It’s that time of year again.  The Holidays are upon us and people all over the world are scrambling to make the most out of the days ahead.  Shopping malls are jammed, airports are filled to the brim and a plethora of concerts, parties and events are set to welcome as many people as the four walls can manage.  In other places, families and friends are gathering and reuniting (some from great distances) to celebrate the festivities of the season.  And then there are the lovers and once strangers looking for that hanging mistletoe to share a common fondness.

It’s the most wonderful time of the year!

For germs…

I find it fascinating that in the course of our holiday activities, many fail to appreciate the rise in the number of opportunities that occur during this time.  There are so many issues to mention but getting into all of them would really turn the holidays sour. Still, I’d like to focus on a few here to demonstrate how our environment changes and how we need to have a better sense of our corporeal ecology to at least stem the tide of infection spread.

Population density:  There’s nothing like a crowd to maximize spread.  I’m not just talking germs here either.  Everything from the 12th man in football to the pitchfork and torch carrying townsfolk of Frankenstein fame have shown that when you have a crowd, things spread.  In terms of germs, infections spread best if healthy people happen to be within 3 feet of a sick individual, mostly due to coughing and sneezing.  And in a crowded environment, one sneeze can infect several people although perhaps not as many as 150! Still, imagine being in line next to a sick person or sitting beside one at a Christmas concert.  The potential for infection increases dramatically!  And until Tom Ford comes up with an incredibly fashionable N95 face mask, there’s little that can be done to prevent it.

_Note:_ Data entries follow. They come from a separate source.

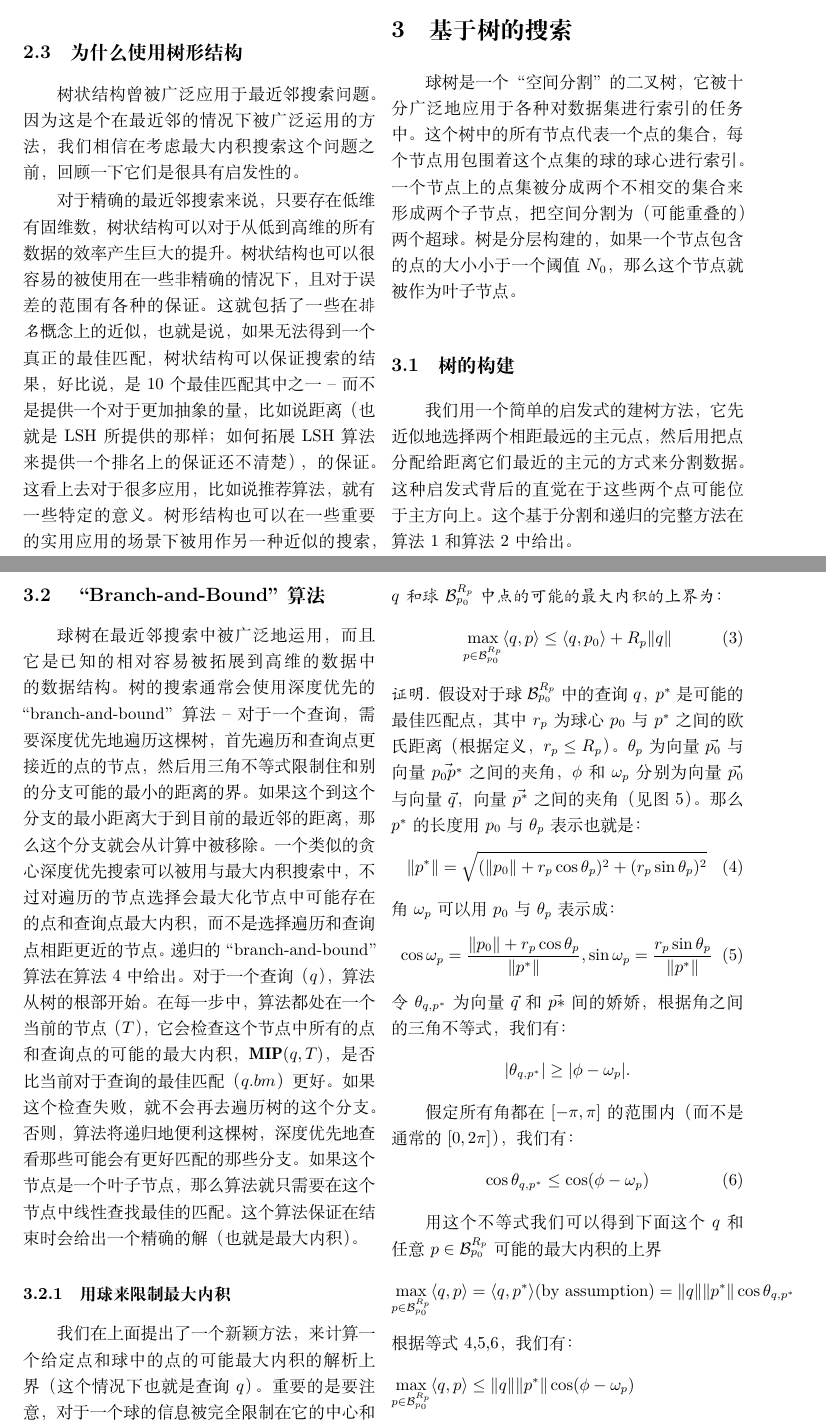
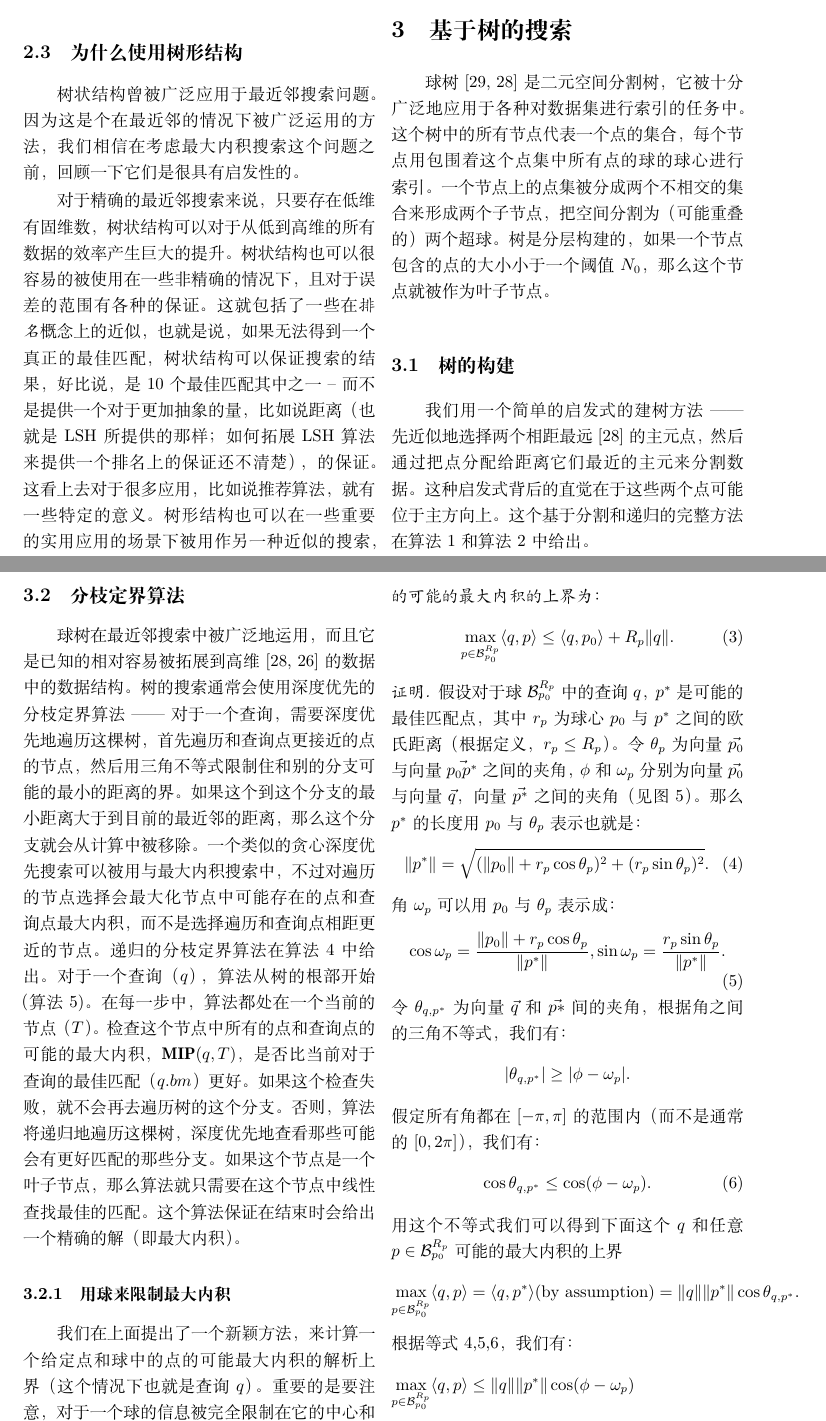
Before and after one commit to Mensu/MIPSUCT-Trans, a LaTeX paper (translation.tex): two parts of pages 4 and 5 of 12, joined at a grey line, cut so that both start at the same text. Compiled offline with XeLaTeX.

Commit message:
modify section 3

```diff
--- a/translation.tex
+++ b/translation.tex
@@ -110,16 +110,16 @@ p &= \arg \max_{r \in S} \frac{\langle q,r \rangle}{\|q\|\|r\|} = \arg \max_{r \
 
 \section{基于树的搜索}
 
-球树是一个“空间分割”的二叉树，它被十分广泛地应用于各种对数据集进行索引的任务中。这个树中的所有节点代表一个点的集合，每个节点用包围着这个点集的球的球心进行索引。一个节点上的点集被分成两个不相交的集合来形成两个子节点，把空间分割为（可能重叠的）两个超球。树是分层构建的，如果一个节点包含的点的大小小于一个阈值$N_0$，那么这个节点就被作为叶子节点。
+球树\cite{29, 28}是二元空间分割树，它被十分广泛地应用于各种对数据集进行索引的任务中。这个树中的所有节点代表一个点的集合，每个节点用包围着这个点集中所有点的球的球心进行索引。一个节点上的点集被分成两个不相交的集合来形成两个子节点，把空间分割为（可能重叠的）两个超球。树是分层构建的，如果一个节点包含的点的大小小于一个阈值$N_0$，那么这个节点就被作为叶子节点。
 
 \subsection{树的构建}
 
-我们用一个简单的启发式的建树方法，它先近似地选择两个相距最远的主元点，然后用把点分配给距离它们最近的主元的方式来分割数据。这种启发式背后的直觉在于这些两个点可能位于主方向上。这个基于分割和递归的完整方法在算法1和算法2中给出。
+我们用一个简单的启发式的建树方法 ------ 先近似地选择两个相距最远\cite{28}的主元点，然后通过把点分配给距离它们最近的主元来分割数据。这种启发式背后的直觉在于这些两个点可能位于主方向上。这个基于分割和递归的完整方法在算法1和算法2中给出。
 
-\subsection{“Branch-and-Bound”算法}
+\subsection{分枝定界算法}
 
-球树在最近邻搜索中被广泛地运用，而且它是已知的相对容易被拓展到高维的数据中的数据结构。树的搜索通常会使用深度优先的“branch-and-bound”算法 -- 对于一个查询，需要深度优先地遍历这棵树，首先遍历和查询点更接近的点的节点，然后用三角不等式限制住和别的分支可能的最小的距离的界。如果这个到这个分支的最小距离大于到目前的最近邻的距离，那么这个分支就会从计算中被移除。
-一个类似的贪心深度优先搜索可以被用与最大内积搜索中，不过对遍历的节点选择会最大化节点中可能存在的点和查询点最大内积，而不是选择遍历和查询点相距更近的节点。递归的“branch-and-bound”算法在算法4中给出。对于一个查询（$q$），算法从树的根部开始。在每一步中，算法都处在一个当前的节点（$T$），它会检查这个节点中所有的点和查询点的可能的最大内积，$\mathbf{MIP}(q,T)$，是否比当前对于查询的最佳匹配（$q.bm$）更好。如果这个检查失败，就不会再去遍历树的这个分支。否则，算法将递归地便利这棵树，深度优先地查看那些可能会有更好匹配的那些分支。如果这个节点是一个叶子节点，那么算法就只需要在这个节点中线性查找最佳的匹配。这个算法保证在结束时会给出一个精确的解（也就是最大内积）。
+球树在最近邻搜索中被广泛地运用，而且它是已知的相对容易被拓展到高维\cite{28, 26}的数据中的数据结构。树的搜索通常会使用深度优先的分枝定界算法 ------ 对于一个查询，需要深度优先地遍历这棵树，首先遍历和查询点更接近的点的节点，然后用三角不等式限制住和别的分支可能的最小的距离的界。如果这个到这个分支的最小距离大于到目前的最近邻的距离，那么这个分支就会从计算中被移除。
+一个类似的贪心深度优先搜索可以被用与最大内积搜索中，不过对遍历的节点选择会最大化节点中可能存在的点和查询点最大内积，而不是选择遍历和查询点相距更近的节点。递归的分枝定界算法在算法4中给出。对于一个查询（$q$），算法从树的根部开始（算法 5)。在每一步中，算法都处在一个当前的节点（$T$）。检查这个节点中所有的点和查询点的可能的最大内积，$\mathbf{MIP}(q,T)$，是否比当前对于查询的最佳匹配（$q.bm$）更好。如果这个检查失败，就不会再去遍历树的这个分支。否则，算法将递归地遍历这棵树，深度优先地查看那些可能会有更好匹配的那些分支。如果这个节点是一个叶子节点，那么算法就只需要在这个节点中线性查找最佳的匹配。这个算法保证在结束时会给出一个精确的解（即最大内积）。
 
 \subsubsection{用球来限制最大内积}
 
@@ -127,36 +127,34 @@ p &= \arg \max_{r \in S} \frac{\langle q,r \rangle}{\|q\|\|r\|} = \arg \max_{r \
 
 \newtheorem{theorem1}{定理}[section]
 \begin{theorem1}
-给定一个以$p_0$为中心，$R_p$为半径的球$\mathcal{B}_{p_0}^{R_p}$以及其之中的点，与一个（查询）点$q$，$q$和球$\mathcal{B}_{p_0}^{R_p}$中点的可能的最大内积的上界为：
+给定一个以$p_0$为中心，$R_p$为半径的球$\mathcal{B}_{p_0}^{R_p}$，与一个（查询）点$q$，$q$和球$\mathcal{B}_{p_0}^{R_p}$中点的可能的最大内积的上界为：
 \begin{equation}
-\max_{p \in \mathcal{B}_{p_0}^{R_p}} \langle q,p \rangle \le \langle q,p_0 \rangle + R_p \|q\|
+\max_{p \in \mathcal{B}_{p_0}^{R_p}} \langle q,p \rangle \le \langle q,p_0 \rangle + R_p \|q\|.
 \end{equation}
 
 \end{theorem1}
 \begin{proof}[证明]
 假设对于球$\mathcal{B}_{p_0}^{R_p}$中的查询$q$，$p^*$是可能的最佳匹配点，其中$r_p$为球心$p_0$与$p^*$之间的欧氏距离（根据定义，$r_p \le R_p$）。
-$\theta_p$为向量$\vec{p_0}$与向量$\vec{p_0 p^*}$之间的夹角，$\phi$和$\omega_p$分别为向量$\vec{p_0}$与向量$\vec{q}$，向量$\vec{p^*}$之间的夹角（见图5）。那么$p^*$的长度用$p_0$与$\theta_p$表示也就是：
+令$\theta_p$为向量$\vec{p_0}$与向量$\vec{p_0 p^*}$之间的夹角，$\phi$和$\omega_p$分别为向量$\vec{p_0}$与向量$\vec{q}$，向量$\vec{p^*}$之间的夹角（见图5）。那么$p^*$的长度用$p_0$与$\theta_p$表示也就是：
 \begin{equation}
-\|p^*\| = \sqrt{(\|p_0\| + r_p\cos\theta_p)^2+(r_p\sin\theta_p)^2}
+\|p^*\| = \sqrt{(\|p_0\| + r_p\cos\theta_p)^2+(r_p\sin\theta_p)^2}.
 \end{equation}
 角$\omega_p$可以用$p_0$与$\theta_p$表示成：
 \begin{equation}
 \cos\omega_p = \frac{\|p_0\|+r_p\cos\theta_p}{\|p^*\|},
-\sin\omega_p = \frac{r_p\sin\theta_p}{\|p^*\|}
+\sin\omega_p = \frac{r_p\sin\theta_p}{\|p^*\|}.
 \end{equation}
-令$\theta_{q,p^*}$为向量$\vec{q}$和$\vec{p*}$间的娇娇，根据角之间的三角不等式，我们有：
+令$\theta_{q,p^*}$为向量$\vec{q}$和$\vec{p*}$间的夹角，根据角之间的三角不等式，我们有：
 \begin{equation*}
 |\theta_{q,p^*}| \ge |\phi - \omega_p|.
 \end{equation*}
-
 假定所有角都在$[-\pi, \pi]$的范围内（而不是通常的$[0, 2\pi]$），我们有：
 \begin{equation}
-\cos\theta_{q,p^*} \le \cos(\phi - \omega_p)
+\cos\theta_{q,p^*} \le \cos(\phi - \omega_p).
 \end{equation}
-
 用这个不等式我们可以得到下面这个$q$和任意$p \in \mathcal{B}_{p_0}^{R_p}$可能的最大内积的上界
 \begin{equation*}
-\max_{p \in \mathcal{B}_{p_0}^{R_p}}\langle q,p \rangle = \langle q,p^* \rangle(\mathrm{by\ assumption}) = \|q\|\|p^*\|\cos\theta_{q,p^*}
+\max_{p \in \mathcal{B}_{p_0}^{R_p}}\langle q,p \rangle = \langle q,p^* \rangle(\mathrm{by\ assumption}) = \|q\|\|p^*\|\cos\theta_{q,p^*}.
 \end{equation*}
 根据等式4,5,6，我们有：
 \begin{align*}
@@ -164,9 +162,8 @@ $\theta_p$为向量$\vec{p_0}$与向量$\vec{p_0 p^*}$之间的夹角，$\phi$
  &= \|q\|(\cos\phi(\|p_0\|+r_p\cos\theta_p)+\sin\phi(r_p\sin\theta_p))                       \\
  &\le\|q\|\max_{\theta_p}(\cos\phi(\|p_0\| + r_p\cos\theta_p)+\sin\phi(r_p\sin\theta_p))     \\
  &= \|q\|(\cos\phi(\|p_0\|+r_p\cos\phi)+\sin\phi(r_p\sin\phi))                               \\
- &\le \|q\|(\cos\phi(\|p_0\|+r_p\cos\phi)+\sin\phi(R_p\sin\phi))
+ &\le \|q\|(\cos\phi(\|p_0\|+R_p\cos\phi)+\sin\phi(R_p\sin\phi)).
 \end{align*}
-
 其中，第三个不等式来自最大值的定义。下面的等式来自对$\theta_p$的放大，这就给了我们一个最优的值$\theta_p = \phi$。最后的不等式是因为$r_p \le R_p$的事实。化简最后一个不等式就可以得到不等式3
 \end{proof}
 对于树的搜索算法（算法4），我们就可以用下面这个式子作为$q$和节点$T$的最大可能内积：
```
Also changed, not shown: README.md, translation.tex (2 more changed lines).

Well, that’s not true.  The answer is easy: cover up if you’re sick!

We’ve all been told that we should cover our coughs and sneezes, particuarly with an elbow (or as I like to do, inside your shirt or jacket).  Thankfully, now there’s proof that this works!   Recently the Mythbusters showed that if you cover your sneeze with your elbow, then you are reducing the chance of spread.  It’s a great segment and one that I recommend everyone watches.

Of course, not everything the Mythbusters say happens to be everything it seems.  In that same episode, they showed that a sneeze and perhaps infection can travel as much as 17 feet.  While that is impressive, it doesn’t really add up in terms of infection spread.  The reason is that the concentration of bacteria and viruses in the spray at that distance most likely won’t be high enough to cause infection.

By the way, if you’re reading this and you are a Mythbuster, contact me and I’ll explain further.

While social distancing may not be particularly cordial, especially at this time of year, it’s a good rule to keep far enough away from a sick individual to keep your chances of infection down.  And if you are sick, keep your spray to yourself!

Close Contact: There are times, of course, when social distancing is not acceptable at all. Handshakes, embraces, kisses and intimate contacts all increase in number over the holidays and as a result, the likelihood of infection spread.  There’s ample evidence to suggest that handshakes can lead to infection spread such as colds and flu and gastrointestinal diseases.  We also know that kisses and embraces have led to abnormal kinds of disease transmission, such as the avian flu.  And then there’s the annual rise in sexually transmitted diseases over the holiday season thanks in part to liberated libidos and reduced discretions.

Once again, the answers to prevent spread are simple.  Just remember that what may seem a good idea may end up costing more than expected.  Be aware of those around who are sick but also be aware of yourself and your own actions.  And more important than anything else, if you feel you may have come down with an infection that isn’t as simple as a cold or diarrhea, make sure you see your doctor soon after.

Keeping the Soap and Sanitizer Close: I’ve been saying this for years but it’s always good to repeat:  clean hands mean less infections!  And while study after study continue to show that hand sanitizers are not a replacement for soap or good hygiene practices (including mine), the fact remains that a low microbial burden on the hands will keep the germs at bay.  So, don’t forsake the hand sanitizer but rather, make sure that you keep a good regimen of keeping hands clean with soap and water and then use hand sanitizer after your hands have come into contact with something foreign or unknown (even if it means having to hide your hands after a conspicuous handshake).

Don’t forget to enjoy yourself! Before I get accused of being a Germy Scrooge, I’ll just mention here that I’m not trying to bring fear to the holidays.  I’m just trying to help make sure that the time is as healthy as it is happy.  I know what it’s like to be sick during the holidays and it’s no fun.  Hopefully, by at least knowing some of the risks that exist, people can be a little more aware of their corporeal ecology and find ways and means to prevent infection spread and keep the spirit and joy intact.

Happy Holidays!